Problem to solve:
Give the number of lines in the records that include the word "index", and nothing besides.

[Stored data]

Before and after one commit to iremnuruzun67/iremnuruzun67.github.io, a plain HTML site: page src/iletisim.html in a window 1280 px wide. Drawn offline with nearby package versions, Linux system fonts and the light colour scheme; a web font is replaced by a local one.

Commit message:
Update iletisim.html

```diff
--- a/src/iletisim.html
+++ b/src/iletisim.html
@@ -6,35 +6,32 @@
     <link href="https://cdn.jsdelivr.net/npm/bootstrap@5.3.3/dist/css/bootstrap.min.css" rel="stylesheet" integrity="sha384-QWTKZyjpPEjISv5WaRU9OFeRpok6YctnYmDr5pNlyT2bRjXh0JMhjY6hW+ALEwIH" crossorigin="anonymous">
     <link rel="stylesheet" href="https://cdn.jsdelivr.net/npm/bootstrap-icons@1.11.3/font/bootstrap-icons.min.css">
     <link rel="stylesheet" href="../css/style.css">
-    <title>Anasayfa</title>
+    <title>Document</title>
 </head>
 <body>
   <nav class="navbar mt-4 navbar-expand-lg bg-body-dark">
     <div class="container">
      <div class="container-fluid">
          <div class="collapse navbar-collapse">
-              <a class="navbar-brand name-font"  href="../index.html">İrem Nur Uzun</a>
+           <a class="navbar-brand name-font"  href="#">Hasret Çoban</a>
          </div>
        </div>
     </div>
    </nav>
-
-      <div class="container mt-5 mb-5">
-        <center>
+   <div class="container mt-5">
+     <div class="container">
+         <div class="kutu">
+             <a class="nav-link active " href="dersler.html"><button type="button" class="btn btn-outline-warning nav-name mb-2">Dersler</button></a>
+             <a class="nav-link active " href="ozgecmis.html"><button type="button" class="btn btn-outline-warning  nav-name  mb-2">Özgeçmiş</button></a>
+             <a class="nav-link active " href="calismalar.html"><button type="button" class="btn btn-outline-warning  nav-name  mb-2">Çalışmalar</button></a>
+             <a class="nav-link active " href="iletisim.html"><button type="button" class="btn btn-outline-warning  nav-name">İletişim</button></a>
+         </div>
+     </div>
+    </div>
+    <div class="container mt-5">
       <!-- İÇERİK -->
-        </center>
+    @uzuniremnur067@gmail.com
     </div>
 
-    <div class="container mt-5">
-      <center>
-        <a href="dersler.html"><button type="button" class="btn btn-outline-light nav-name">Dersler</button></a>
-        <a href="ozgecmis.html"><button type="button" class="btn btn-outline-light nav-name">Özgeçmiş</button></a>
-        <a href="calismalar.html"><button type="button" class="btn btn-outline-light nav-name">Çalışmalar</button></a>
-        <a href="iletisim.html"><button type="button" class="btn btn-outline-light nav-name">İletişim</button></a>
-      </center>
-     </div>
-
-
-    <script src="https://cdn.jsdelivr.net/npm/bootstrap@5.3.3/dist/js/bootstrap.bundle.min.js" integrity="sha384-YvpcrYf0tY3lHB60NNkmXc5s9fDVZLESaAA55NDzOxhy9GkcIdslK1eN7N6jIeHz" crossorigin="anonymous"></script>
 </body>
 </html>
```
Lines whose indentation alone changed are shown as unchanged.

...

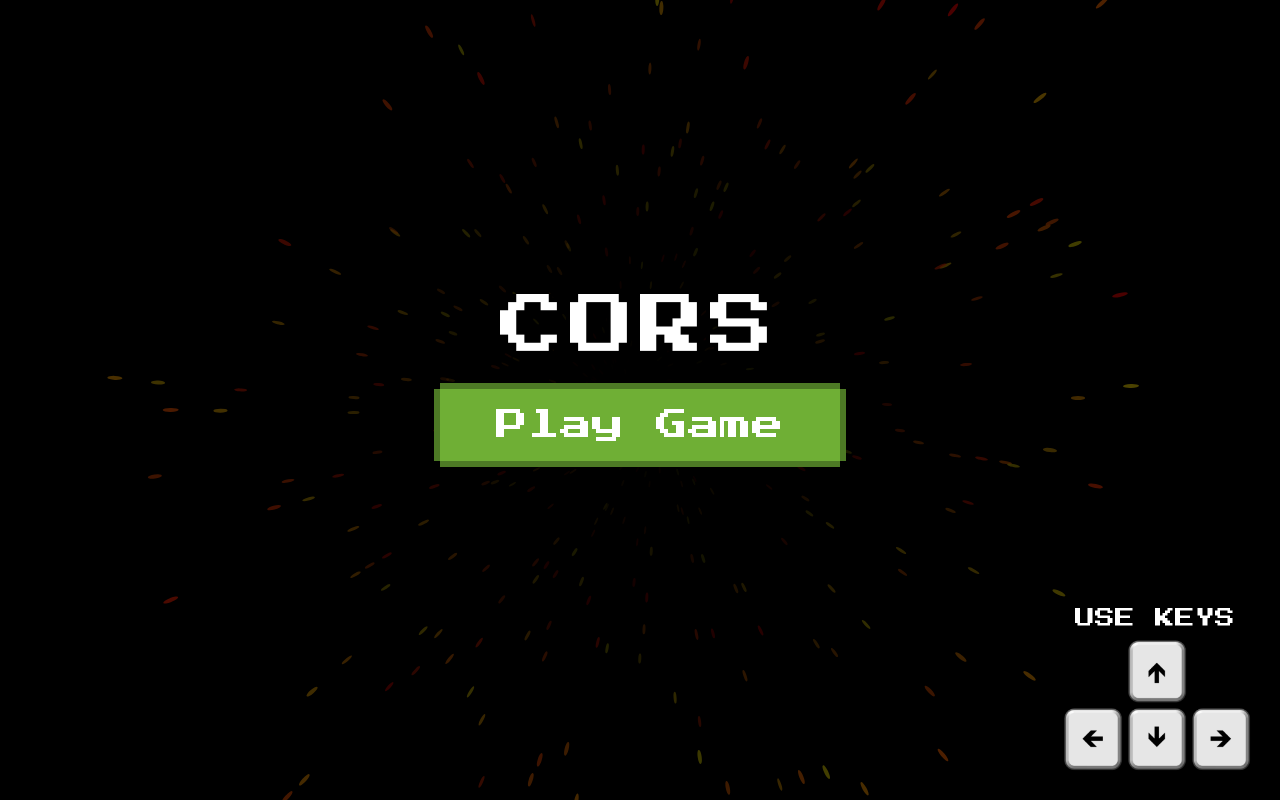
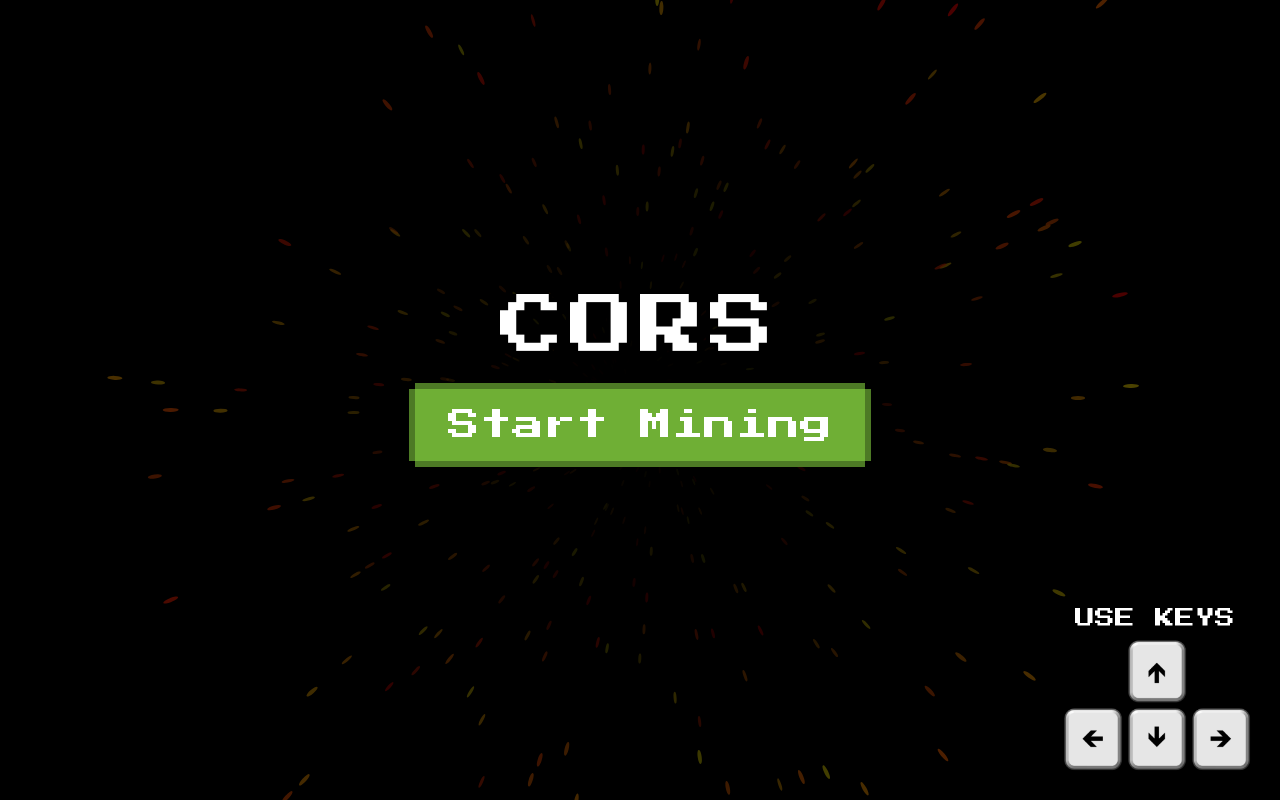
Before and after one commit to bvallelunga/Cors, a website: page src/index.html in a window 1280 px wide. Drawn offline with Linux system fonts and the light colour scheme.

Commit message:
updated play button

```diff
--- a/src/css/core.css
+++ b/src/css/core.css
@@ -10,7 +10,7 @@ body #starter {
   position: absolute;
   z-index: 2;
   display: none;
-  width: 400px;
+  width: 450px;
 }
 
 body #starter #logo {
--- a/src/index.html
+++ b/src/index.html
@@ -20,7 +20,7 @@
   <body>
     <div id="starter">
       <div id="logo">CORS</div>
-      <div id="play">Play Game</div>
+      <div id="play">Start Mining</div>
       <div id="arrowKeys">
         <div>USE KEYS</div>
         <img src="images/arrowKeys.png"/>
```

Result below:
5